Easy and (almost) painless ways to take a decade off your age. No knives, epic costs, or recovery time required. Yes, really.

Mention the words “lean muscle mass” and almost any fitness-savvy person will likely launch into a passionate soliloquy about how important it is to your overall well-being. But even the less-ripped among us are probably aware of the research findings: Lean muscle mass increases metabolism, boosts stamina, builds strength, and supports longevity. But the other (far more important) fact is that developing it can require an enormous time investment.

“People just don’t have a lot of time,” says personal trainer Andrew Lombard of Revolution Fitness. “They’re looking for a workout they can come in and do just on their lunch break, and still get noticeable results.” So for those more concerned with time crunches than oblique crunches, Lombard suggests a workout on the TRX Suspension Trainer.

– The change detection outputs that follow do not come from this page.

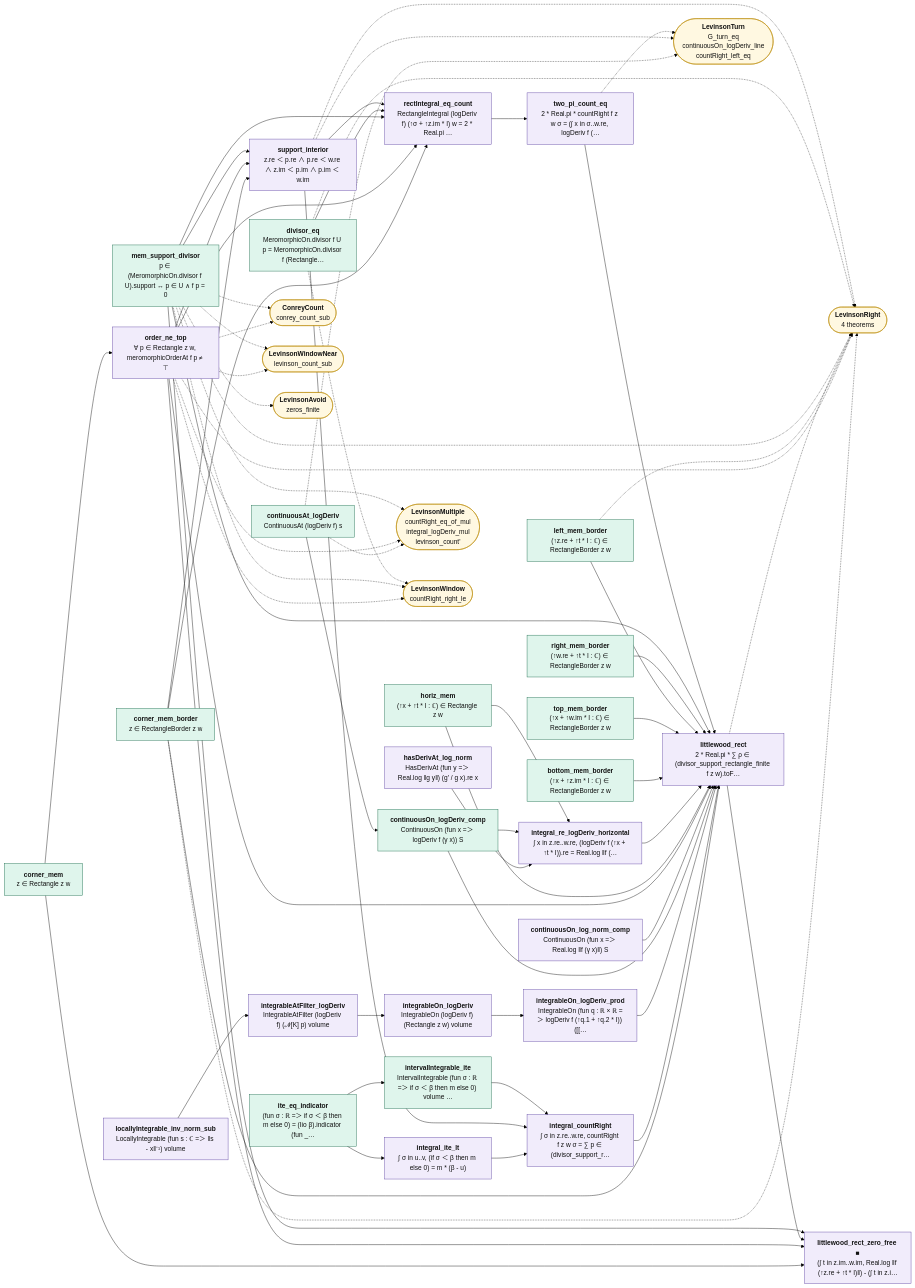
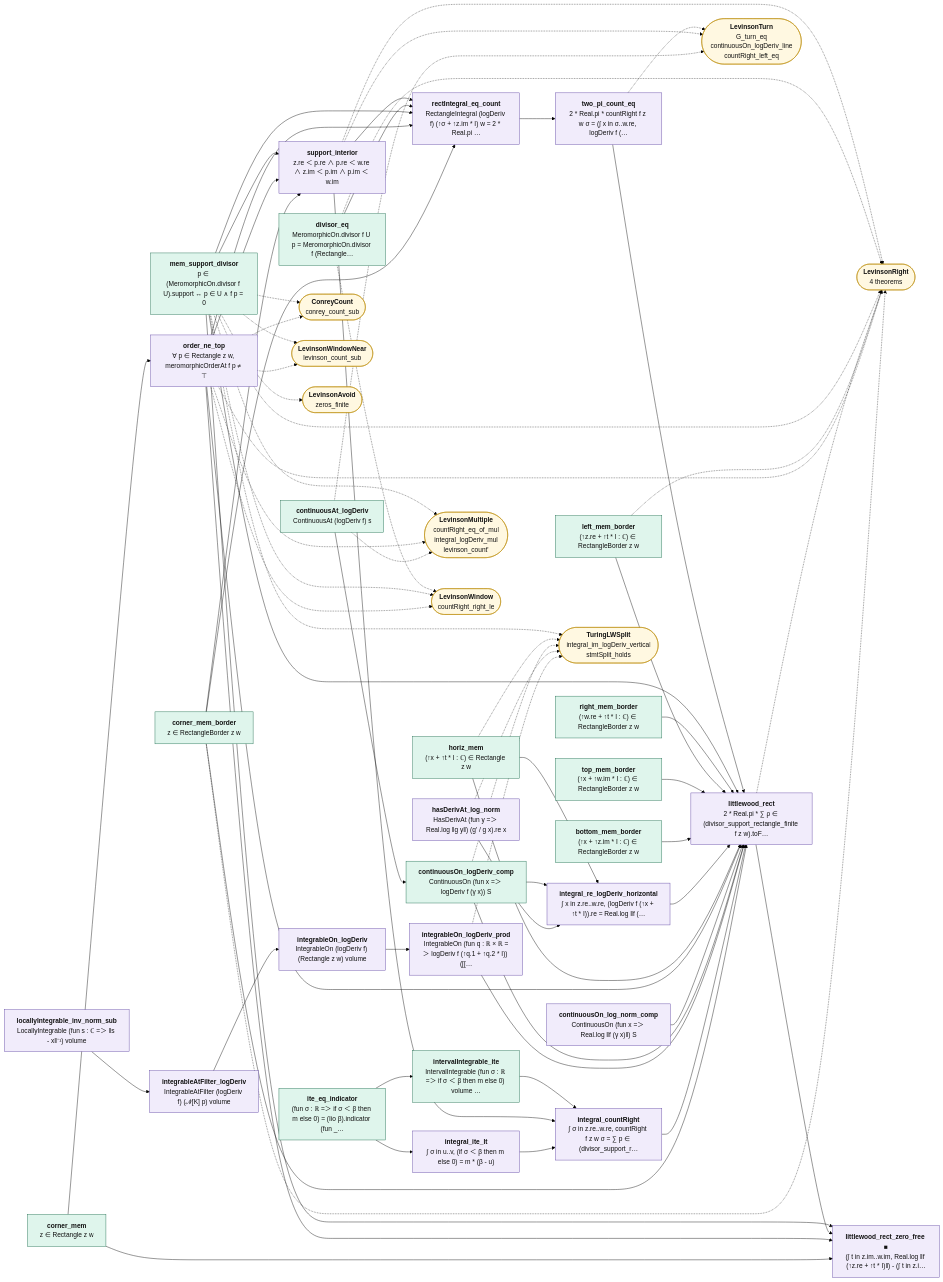
One commit to juliansambranojr/Primebeat_081426 changed the diagram in map/lean_stage3/Littlewood.mmd. Above: the diagram before and after it, drawn with Mermaid (forest theme). The commit also changed 28 other files, not shown here.

```diff
--- a/map/lean_stage3/Littlewood.mmd
+++ b/map/lean_stage3/Littlewood.mmd
@@ -1,105 +1,111 @@
 flowchart LR
   n0["<b>corner_mem</b><br/>z ∈ Rectangle z w"]:::cnt
   n1["<b>corner_mem_border</b><br/>z ∈ RectangleBorder z w"]:::cnt
   n2["<b>order_ne_top</b><br/>∀ p ∈ Rectangle z w, meromorphicOrderAt f p ≠ ⊤"]:::shp
   n3["<b>mem_support_divisor</b><br/>p ∈ (MeromorphicOn.divisor f U).support ↔ p ∈ U ∧ f p = 0"]:::cnt
   n4["<b>divisor_eq</b><br/>MeromorphicOn.divisor f U p = MeromorphicOn.divisor f (Rectangle…"]:::cnt
   n5["<b>support_interior</b><br/>z.re ＜ p.re ∧ p.re ＜ w.re ∧ z.im ＜ p.im ∧ p.im ＜ w.im"]:::shp
   n6["<b>rectIntegral_eq_count</b><br/>RectangleIntegral (logDeriv f) (↑σ + ↑z.im * I) w = 2 * Real.pi …"]:::shp
   n7["<b>two_pi_count_eq</b><br/>2 * Real.pi * countRight f z w σ = (∫ x in σ..w.re, logDeriv f (…"]:::shp
   n8["<b>ite_eq_indicator</b><br/>(fun σ : ℝ =＞ if σ ＜ β then m else 0) = (Iio β).indicator (fun _…"]:::cnt
   n9["<b>intervalIntegrable_ite</b><br/>IntervalIntegrable (fun σ : ℝ =＞ if σ ＜ β then m else 0) volume …"]:::cnt
   n10["<b>integral_ite_lt</b><br/>∫ σ in u..v, (if σ ＜ β then m else 0) = m * (β - u)"]:::shp
   n11["<b>integral_countRight</b><br/>∫ σ in z.re..w.re, countRight f z w σ = ∑ p ∈ (divisor_support_r…"]:::shp
   n12["<b>locallyIntegrable_inv_norm_sub</b><br/>LocallyIntegrable (fun s : ℂ =＞ ‖s - x‖⁻¹) volume"]:::shp
   n13["<b>integrableAtFilter_logDeriv</b><br/>IntegrableAtFilter (logDeriv f) (𝓝[K] p) volume"]:::shp
   n14["<b>integrableOn_logDeriv</b><br/>IntegrableOn (logDeriv f) (Rectangle z w) volume"]:::shp
   n15["<b>integrableOn_logDeriv_prod</b><br/>IntegrableOn (fun q : ℝ × ℝ =＞ logDeriv f (↑q.1 + ↑q.2 * I)) ([[…"]:::shp
   n16["<b>hasDerivAt_log_norm</b><br/>HasDerivAt (fun y =＞ Real.log ‖g y‖) (g' / g x).re x"]:::shp
   n17["<b>continuousAt_logDeriv</b><br/>ContinuousAt (logDeriv f) s"]:::cnt
   n18["<b>continuousOn_logDeriv_comp</b><br/>ContinuousOn (fun x =＞ logDeriv f (γ x)) S"]:::cnt
   n19["<b>continuousOn_log_norm_comp</b><br/>ContinuousOn (fun x =＞ Real.log ‖f (γ x)‖) S"]:::shp
   n20["<b>horiz_mem</b><br/>(↑x + ↑t * I : ℂ) ∈ Rectangle z w"]:::cnt
   n21["<b>integral_re_logDeriv_horizontal</b><br/>∫ x in z.re..w.re, (logDeriv f (↑x + ↑t * I)).re = Real.log ‖f (…"]:::shp
   n22["<b>bottom_mem_border</b><br/>(↑x + ↑z.im * I : ℂ) ∈ RectangleBorder z w"]:::cnt
   n23["<b>top_mem_border</b><br/>(↑x + ↑w.im * I : ℂ) ∈ RectangleBorder z w"]:::cnt
   n24["<b>left_mem_border</b><br/>(↑z.re + ↑t * I : ℂ) ∈ RectangleBorder z w"]:::cnt
   n25["<b>right_mem_border</b><br/>(↑w.re + ↑t * I : ℂ) ∈ RectangleBorder z w"]:::cnt
   n26["<b>littlewood_rect</b><br/>2 * Real.pi * ∑ ρ ∈ (divisor_support_rectangle_finite f z w).toF…"]:::shp
   n27["<b>littlewood_rect_zero_free ■</b><br/>(∫ t in z.im..w.im, Real.log ‖f (↑z.re + ↑t * I)‖) - (∫ t in z.i…"]:::shp
   x0(["<b>LevinsonRight</b><br/>4 theorems"]):::ext
   x1(["<b>ConreyCount</b><br/>conrey_count_sub"]):::ext
   x2(["<b>LevinsonMultiple</b><br/>countRight_eq_of_mul<br/>integral_logDeriv_mul<br/>levinson_count'"]):::ext
   x3(["<b>LevinsonWindow</b><br/>countRight_right_le"]):::ext
   x4(["<b>LevinsonWindowNear</b><br/>levinson_count_sub"]):::ext
   x5(["<b>LevinsonAvoid</b><br/>zeros_finite"]):::ext
-  x6(["<b>LevinsonTurn</b><br/>G_turn_eq<br/>continuousOn_logDeriv_line<br/>countRight_left_eq"]):::ext
+  x6(["<b>TuringLWSplit</b><br/>integral_im_logDeriv_vertical<br/>stmtSplit_holds"]):::ext
+  x7(["<b>LevinsonTurn</b><br/>G_turn_eq<br/>continuousOn_logDeriv_line<br/>countRight_left_eq"]):::ext
   n0 --> n2
   n0 --> n27
   n1 --> n26
   n1 --> n5
   n1 --> n6
   n10 --> n11
   n11 --> n26
   n12 --> n13
   n13 --> n14
   n14 --> n15
   n15 --> n26
   n16 --> n21
   n17 --> n18
   n18 --> n21
   n18 --> n26
   n19 --> n26
   n2 --> n26
   n2 --> n27
   n2 --> n5
   n2 --> n6
   n20 --> n21
   n20 --> n26
   n21 --> n26
   n22 --> n26
   n23 --> n26
   n24 --> n26
   n25 --> n26
   n26 --> n27
   n3 --> n26
   n3 --> n27
   n3 --> n5
   n3 --> n6
   n4 --> n6
   n5 --> n11
   n5 --> n6
   n6 --> n7
   n7 --> n26
   n8 --> n10
   n8 --> n9
   n9 --> n11
   n1 -.-> x0
+  n15 -.-> x6
+  n16 -.-> x6
   n17 -.-> x2
-  n17 -.-> x6
+  n17 -.-> x7
+  n18 -.-> x6
   n2 -.-> x0
   n2 -.-> x1
   n2 -.-> x2
   n2 -.-> x3
   n2 -.-> x4
+  n20 -.-> x6
   n24 -.-> x0
   n26 -.-> x0
   n3 -.-> x0
   n3 -.-> x1
   n3 -.-> x2
   n3 -.-> x3
   n3 -.-> x4
   n3 -.-> x5
+  n3 -.-> x6
   n4 -.-> x0
   n4 -.-> x3
   n5 -.-> x0
-  n5 -.-> x6
-  n7 -.-> x6
+  n5 -.-> x7
+  n7 -.-> x7
   classDef cnt fill:#dff5ec,stroke:#17694a,color:#111
   classDef shp fill:#f1ecfb,stroke:#5b3fa0,color:#111
   classDef rh fill:#ffe5e5,stroke:#c22,color:#111,stroke-width:2px
   classDef thm fill:#eef4ff,stroke:#335,color:#111
   classDef end_ fill:#e7f7e7,stroke:#2a7,color:#111,stroke-width:2px
   classDef lone fill:#fff,stroke:#999,color:#111,stroke-dasharray:4 3
   classDef bad fill:#ffe5e5,stroke:#c22,color:#111,stroke-width:2px
   classDef ext fill:#fff8e1,stroke:#b80,color:#111
```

The mechanics behind the TRX are simple: Two heavy-duty nylon straps are anchored to a single point, allowing the user to go through a sequence of movements, called progressions, while leveraging body weight to create resistance. But what’s remarkable about the TRX is how efficient it is. Because you need to use your core to continually stabilize yourself as you’re working other body parts, it’s a constant abdominal workout (making additional ab exercises unnecessary). And unlike weight training, the machine also increases flexibility and aerobic capacity as it builds lean muscle.

“The complete workout, from warmup to training to cool-down, takes 45 minutes,” Lombard explains. “You’re pushing yourself, but staying in control and using the exercises in a way that’s safe but challenging.”

Our test-drive clocked in at precisely 47 minutes (including time for plenty of instructions from Lombard), and left us gratifyingly sore and tight for three days following the workout — which had us wondering what miracles several sessions could work. $240 for 12 lessons over 6 weeks; Revolution Fitness, 209 Columbus Ave., Boston, 617-536-3006, revfitboston.com.

Sure, we’ve been briefed on the less-glamorous points of dealing with that sometimes-cruel power couple, Mother Nature and Father Time. But no one, and we mean no one, warns you about the seemingly endless game of “hide the roots” that comes after stepping into the world of hair coloring. As the years roll by, trying to keep up your hair color can leave locks dull, lifeless, and looking older than they ever did precoloring.

To break the cycle, the France-born balayage process does away with the most notorious culprit when it comes to demarcated root lines: the foil. Instead, color is applied to the hair with a brush using gentle, sweeping motions — lighter near the roots and heavier at the midlength and tips — to mimic the way sunlight would hit the strands. And since the balayage process uses less product on the hair, not as much of your mane is affected by chemicals, which reduces the possibility of cuticle damage from overdyeing.

“Balayage adds a more-youthful look, because it appears to be more natural,” says Lisa Evans, a veteran colorist at Salon Mario Russo’s Newbury Street location. “It gives a more-organic and healthy look than foils, with less overall upkeep.” Evans also points out that the process eliminates the possibility for cookie-cutter color results: “Because the product is applied freehand to the hair, you’re getting a personalized color. If you and a friend spent the day at the beach, your hair wouldn’t look the same when you got home.” $185–$350; Salon Mario Russo, 9 Newbury St., Boston, 617-424-6676, mariorusso.com.